(Edit tracking data)
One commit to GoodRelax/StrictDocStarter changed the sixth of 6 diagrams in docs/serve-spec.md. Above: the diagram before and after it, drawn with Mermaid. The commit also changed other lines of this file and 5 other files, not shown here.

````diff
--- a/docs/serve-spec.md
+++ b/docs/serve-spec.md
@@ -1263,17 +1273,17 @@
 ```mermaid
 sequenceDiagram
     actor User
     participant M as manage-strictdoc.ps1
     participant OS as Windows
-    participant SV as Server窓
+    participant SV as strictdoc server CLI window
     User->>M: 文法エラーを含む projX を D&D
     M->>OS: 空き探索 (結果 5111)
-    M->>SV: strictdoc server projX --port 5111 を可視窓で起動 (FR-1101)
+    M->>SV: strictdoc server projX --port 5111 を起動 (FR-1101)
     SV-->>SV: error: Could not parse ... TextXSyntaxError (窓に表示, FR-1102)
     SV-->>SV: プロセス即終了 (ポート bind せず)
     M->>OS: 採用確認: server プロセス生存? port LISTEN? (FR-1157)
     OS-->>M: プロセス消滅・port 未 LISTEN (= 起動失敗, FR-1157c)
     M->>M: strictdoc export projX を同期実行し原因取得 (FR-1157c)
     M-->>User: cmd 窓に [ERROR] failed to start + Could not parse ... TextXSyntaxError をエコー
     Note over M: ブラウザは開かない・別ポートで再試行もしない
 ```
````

Exercise directions: Word for word, return all of the records.

Result of the task:
One commit to GoodRelax/StrictDocStarter changed the sixth of 6 diagrams in docs/serve-spec.md. Above: the diagram before and after it, drawn with Mermaid. The commit also changed other lines of this file and 5 other files, not shown here.

````diff
--- a/docs/serve-spec.md
+++ b/docs/serve-spec.md
@@ -1263,17 +1273,17 @@
 ```mermaid
 sequenceDiagram
     actor User
     participant M as manage-strictdoc.ps1
     participant OS as Windows
-    participant SV as Server窓
+    participant SV as strictdoc server CLI window
     User->>M: 文法エラーを含む projX を D&D
     M->>OS: 空き探索 (結果 5111)
-    M->>SV: strictdoc server projX --port 5111 を可視窓で起動 (FR-1101)
+    M->>SV: strictdoc server projX --port 5111 を起動 (FR-1101)
     SV-->>SV: error: Could not parse ... TextXSyntaxError (窓に表示, FR-1102)
     SV-->>SV: プロセス即終了 (ポート bind せず)
     M->>OS: 採用確認: server プロセス生存? port LISTEN? (FR-1157)
     OS-->>M: プロセス消滅・port 未 LISTEN (= 起動失敗, FR-1157c)
     M->>M: strictdoc export projX を同期実行し原因取得 (FR-1157c)
     M-->>User: cmd 窓に [ERROR] failed to start + Could not parse ... TextXSyntaxError をエコー
     Note over M: ブラウザは開かない・別ポートで再試行もしない
 ```
````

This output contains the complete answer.